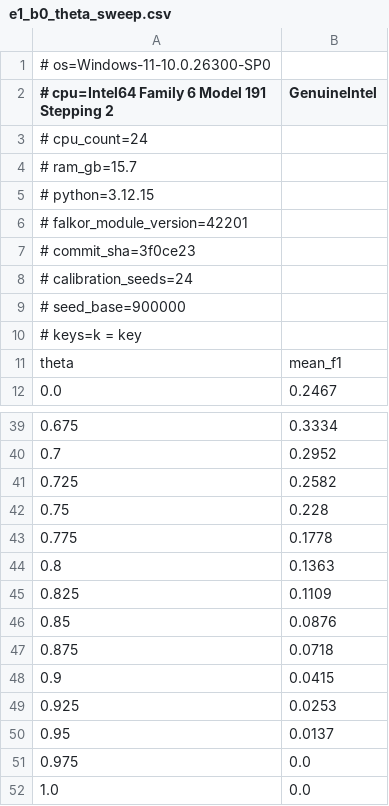
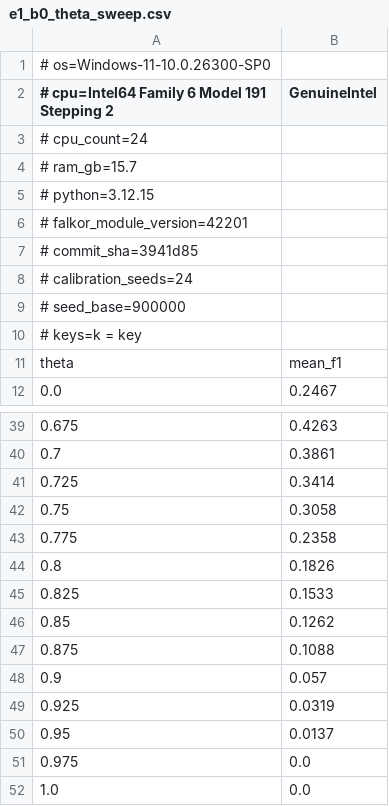
Before and after one commit to Vedant817/pedigree, a CSV file: evals/results/e1_b0_theta_sweep.csv, drawn as a sheet; only a part is shown, gaps mark what is left out; the diff covers the shown part only.

```diff
--- a/evals/results/e1_b0_theta_sweep.csv
+++ b/evals/results/e1_b0_theta_sweep.csv
@@ -6,3 +6,3 @@
 # falkor_module_version=42201
-# commit_sha=3f0ce23
+# commit_sha=3941d85
 # calibration_seeds=24
@@ -39,12 +39,12 @@ theta,mean_f1
-0.675,0.3334
-0.7,0.2952
-0.725,0.2582
-0.75,0.228
-0.775,0.1778
-0.8,0.1363
-0.825,0.1109
-0.85,0.0876
-0.875,0.0718
-0.9,0.0415
-0.925,0.0253
+0.675,0.4263
+0.7,0.3861
+0.725,0.3414
+0.75,0.3058
+0.775,0.2358
+0.8,0.1826
+0.825,0.1533
+0.85,0.1262
+0.875,0.1088
+0.9,0.057
+0.925,0.0319
 0.95,0.0137
```
Also changed, not shown: 26 edited cells elsewhere in this file, evals/results/e1_samples.csv, evals/results/e2_capture.csv, 12 other files.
◇ ◇ ◇
Copy the lines above exactly. Do not include pictures.

Before and after one commit to Vedant817/pedigree, a CSV file: evals/results/e1_b0_theta_sweep.csv, drawn as a sheet; only a part is shown, gaps mark what is left out; the diff covers the shown part only.

```diff
--- a/evals/results/e1_b0_theta_sweep.csv
+++ b/evals/results/e1_b0_theta_sweep.csv
@@ -6,3 +6,3 @@
 # falkor_module_version=42201
-# commit_sha=3f0ce23
+# commit_sha=3941d85
 # calibration_seeds=24
@@ -39,12 +39,12 @@ theta,mean_f1
-0.675,0.3334
-0.7,0.2952
-0.725,0.2582
-0.75,0.228
-0.775,0.1778
-0.8,0.1363
-0.825,0.1109
-0.85,0.0876
-0.875,0.0718
-0.9,0.0415
-0.925,0.0253
+0.675,0.4263
+0.7,0.3861
+0.725,0.3414
+0.75,0.3058
+0.775,0.2358
+0.8,0.1826
+0.825,0.1533
+0.85,0.1262
+0.875,0.1088
+0.9,0.057
+0.925,0.0319
 0.95,0.0137
```
Also changed, not shown: 26 edited cells elsewhere in this file, evals/results/e1_samples.csv, evals/results/e2_capture.csv, 12 other files.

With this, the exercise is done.